**Work to be completed:** Copy each line of the data below with the word "after".

**Record set:**
○ ○ ○ ○ ○

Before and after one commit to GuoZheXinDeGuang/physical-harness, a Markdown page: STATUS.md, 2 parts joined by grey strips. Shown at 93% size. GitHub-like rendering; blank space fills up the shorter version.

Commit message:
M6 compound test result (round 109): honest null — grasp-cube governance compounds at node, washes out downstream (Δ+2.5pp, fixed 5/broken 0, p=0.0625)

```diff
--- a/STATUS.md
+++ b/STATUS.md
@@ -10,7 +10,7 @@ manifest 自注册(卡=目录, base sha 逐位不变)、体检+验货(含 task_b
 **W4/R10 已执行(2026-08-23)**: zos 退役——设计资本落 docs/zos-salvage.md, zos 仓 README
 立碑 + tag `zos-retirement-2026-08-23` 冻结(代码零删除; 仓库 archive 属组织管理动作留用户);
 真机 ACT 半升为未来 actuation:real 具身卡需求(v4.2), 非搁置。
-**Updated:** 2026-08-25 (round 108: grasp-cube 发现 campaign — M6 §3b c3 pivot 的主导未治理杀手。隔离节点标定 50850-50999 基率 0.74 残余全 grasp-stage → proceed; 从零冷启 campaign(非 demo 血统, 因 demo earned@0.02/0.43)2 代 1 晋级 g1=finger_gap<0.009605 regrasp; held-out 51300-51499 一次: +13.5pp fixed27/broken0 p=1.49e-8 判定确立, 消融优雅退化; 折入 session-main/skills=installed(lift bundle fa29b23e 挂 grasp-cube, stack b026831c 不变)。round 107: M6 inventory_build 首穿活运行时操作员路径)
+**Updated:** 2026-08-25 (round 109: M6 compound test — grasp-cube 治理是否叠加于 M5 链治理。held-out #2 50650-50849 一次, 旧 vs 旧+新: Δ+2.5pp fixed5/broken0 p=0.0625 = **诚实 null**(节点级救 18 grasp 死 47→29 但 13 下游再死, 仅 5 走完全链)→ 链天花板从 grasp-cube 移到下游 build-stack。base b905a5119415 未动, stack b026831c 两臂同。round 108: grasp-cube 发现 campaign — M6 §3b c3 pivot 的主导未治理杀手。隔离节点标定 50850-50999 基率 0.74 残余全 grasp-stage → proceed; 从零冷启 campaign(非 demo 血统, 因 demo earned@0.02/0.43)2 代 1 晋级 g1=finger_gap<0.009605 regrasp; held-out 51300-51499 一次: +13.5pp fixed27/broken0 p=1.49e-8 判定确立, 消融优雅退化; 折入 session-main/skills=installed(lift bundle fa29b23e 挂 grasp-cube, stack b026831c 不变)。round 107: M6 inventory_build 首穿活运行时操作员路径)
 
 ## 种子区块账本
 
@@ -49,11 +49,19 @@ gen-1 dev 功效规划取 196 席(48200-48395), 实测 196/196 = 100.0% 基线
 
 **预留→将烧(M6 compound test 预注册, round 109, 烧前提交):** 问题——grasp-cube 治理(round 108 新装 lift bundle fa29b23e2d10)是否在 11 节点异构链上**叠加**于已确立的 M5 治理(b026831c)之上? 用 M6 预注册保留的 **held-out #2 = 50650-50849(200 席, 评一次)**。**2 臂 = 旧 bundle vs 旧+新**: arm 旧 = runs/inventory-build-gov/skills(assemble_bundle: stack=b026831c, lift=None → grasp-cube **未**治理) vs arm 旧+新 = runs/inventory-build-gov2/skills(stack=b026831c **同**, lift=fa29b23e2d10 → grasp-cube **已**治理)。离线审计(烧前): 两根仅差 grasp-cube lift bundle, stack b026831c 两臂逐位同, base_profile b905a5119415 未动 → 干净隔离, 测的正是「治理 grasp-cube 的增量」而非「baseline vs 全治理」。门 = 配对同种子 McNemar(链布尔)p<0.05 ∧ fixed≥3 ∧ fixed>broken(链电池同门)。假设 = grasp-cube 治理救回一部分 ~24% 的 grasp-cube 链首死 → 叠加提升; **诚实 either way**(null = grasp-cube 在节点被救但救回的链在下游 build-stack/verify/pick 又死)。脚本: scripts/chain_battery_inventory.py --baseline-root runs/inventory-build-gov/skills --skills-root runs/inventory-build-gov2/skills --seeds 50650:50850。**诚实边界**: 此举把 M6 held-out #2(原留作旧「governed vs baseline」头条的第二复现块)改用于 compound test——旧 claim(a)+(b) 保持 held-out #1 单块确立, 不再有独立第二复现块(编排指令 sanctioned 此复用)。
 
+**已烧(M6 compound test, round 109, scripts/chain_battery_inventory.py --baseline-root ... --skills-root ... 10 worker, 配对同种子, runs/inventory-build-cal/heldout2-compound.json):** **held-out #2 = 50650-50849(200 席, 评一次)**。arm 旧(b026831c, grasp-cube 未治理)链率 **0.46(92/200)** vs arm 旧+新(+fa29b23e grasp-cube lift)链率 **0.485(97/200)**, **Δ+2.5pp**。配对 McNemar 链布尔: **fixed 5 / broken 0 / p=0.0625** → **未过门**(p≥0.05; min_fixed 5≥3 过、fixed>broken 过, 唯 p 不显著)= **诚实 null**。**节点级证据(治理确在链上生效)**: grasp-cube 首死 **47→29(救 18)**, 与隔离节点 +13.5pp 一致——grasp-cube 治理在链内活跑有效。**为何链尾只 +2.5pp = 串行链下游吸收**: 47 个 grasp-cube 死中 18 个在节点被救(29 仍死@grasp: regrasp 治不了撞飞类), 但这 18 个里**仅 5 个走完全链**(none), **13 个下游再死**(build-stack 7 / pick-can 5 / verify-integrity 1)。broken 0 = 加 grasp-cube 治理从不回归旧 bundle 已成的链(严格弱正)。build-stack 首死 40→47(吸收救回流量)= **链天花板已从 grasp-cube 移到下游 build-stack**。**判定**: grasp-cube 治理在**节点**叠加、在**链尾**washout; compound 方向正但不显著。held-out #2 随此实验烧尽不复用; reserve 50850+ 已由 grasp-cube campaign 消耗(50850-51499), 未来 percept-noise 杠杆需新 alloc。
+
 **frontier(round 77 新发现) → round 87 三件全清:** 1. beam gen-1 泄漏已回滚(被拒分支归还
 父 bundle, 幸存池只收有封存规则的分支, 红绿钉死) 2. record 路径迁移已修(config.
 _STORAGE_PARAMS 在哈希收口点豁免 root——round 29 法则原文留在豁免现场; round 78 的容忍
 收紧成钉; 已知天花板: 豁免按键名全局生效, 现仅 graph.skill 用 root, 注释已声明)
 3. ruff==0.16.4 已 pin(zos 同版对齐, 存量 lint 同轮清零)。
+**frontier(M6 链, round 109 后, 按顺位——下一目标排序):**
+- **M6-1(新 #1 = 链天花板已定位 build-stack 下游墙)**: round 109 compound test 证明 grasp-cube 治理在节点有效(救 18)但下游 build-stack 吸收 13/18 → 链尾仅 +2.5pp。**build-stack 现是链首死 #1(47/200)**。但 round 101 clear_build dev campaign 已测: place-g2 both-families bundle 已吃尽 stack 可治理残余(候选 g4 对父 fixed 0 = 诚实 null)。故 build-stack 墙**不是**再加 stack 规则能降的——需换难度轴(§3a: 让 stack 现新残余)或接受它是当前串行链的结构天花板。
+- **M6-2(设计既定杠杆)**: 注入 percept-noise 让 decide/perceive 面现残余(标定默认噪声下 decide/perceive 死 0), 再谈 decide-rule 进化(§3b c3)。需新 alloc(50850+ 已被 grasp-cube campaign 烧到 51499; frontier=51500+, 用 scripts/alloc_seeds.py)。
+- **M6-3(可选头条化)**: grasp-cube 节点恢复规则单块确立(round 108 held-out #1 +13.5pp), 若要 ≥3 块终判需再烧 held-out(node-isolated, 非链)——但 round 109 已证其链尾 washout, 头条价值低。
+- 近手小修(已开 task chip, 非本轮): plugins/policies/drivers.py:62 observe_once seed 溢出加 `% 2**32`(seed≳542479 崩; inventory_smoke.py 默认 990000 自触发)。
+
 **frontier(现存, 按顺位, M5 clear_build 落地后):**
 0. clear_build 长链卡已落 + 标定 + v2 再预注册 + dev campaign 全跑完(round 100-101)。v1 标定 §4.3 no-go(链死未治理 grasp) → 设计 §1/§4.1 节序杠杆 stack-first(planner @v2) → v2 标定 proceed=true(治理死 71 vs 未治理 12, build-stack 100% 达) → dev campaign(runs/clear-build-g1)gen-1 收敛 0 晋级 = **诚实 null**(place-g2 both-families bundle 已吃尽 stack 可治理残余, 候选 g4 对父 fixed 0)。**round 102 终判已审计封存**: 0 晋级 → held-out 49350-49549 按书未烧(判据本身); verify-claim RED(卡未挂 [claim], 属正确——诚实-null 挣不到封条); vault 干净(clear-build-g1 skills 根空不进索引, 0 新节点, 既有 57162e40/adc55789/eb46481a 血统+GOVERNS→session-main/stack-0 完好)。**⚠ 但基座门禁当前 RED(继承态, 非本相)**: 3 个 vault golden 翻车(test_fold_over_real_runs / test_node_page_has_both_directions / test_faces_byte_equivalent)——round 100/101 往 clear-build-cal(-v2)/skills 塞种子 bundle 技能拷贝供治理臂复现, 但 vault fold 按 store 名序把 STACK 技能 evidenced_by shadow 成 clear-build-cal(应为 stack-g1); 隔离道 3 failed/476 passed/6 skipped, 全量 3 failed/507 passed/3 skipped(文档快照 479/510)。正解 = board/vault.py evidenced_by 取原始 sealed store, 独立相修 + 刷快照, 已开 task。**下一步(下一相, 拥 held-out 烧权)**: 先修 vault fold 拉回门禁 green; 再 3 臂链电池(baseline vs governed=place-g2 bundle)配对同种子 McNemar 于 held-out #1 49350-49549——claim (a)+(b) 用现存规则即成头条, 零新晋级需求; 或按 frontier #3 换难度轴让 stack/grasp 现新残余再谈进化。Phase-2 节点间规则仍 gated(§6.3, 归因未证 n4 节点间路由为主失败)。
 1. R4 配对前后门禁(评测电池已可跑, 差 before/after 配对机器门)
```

○ ○ ○ ○ ○

**Completed task:**
Before and after one commit to GuoZheXinDeGuang/physical-harness, a Markdown page: STATUS.md, 2 parts joined by grey strips. Shown at 93% size. GitHub-like rendering; blank space fills up the shorter version.
 1. R4 配对前后门禁(评测电池已可跑, 差 before/after 配对机器门)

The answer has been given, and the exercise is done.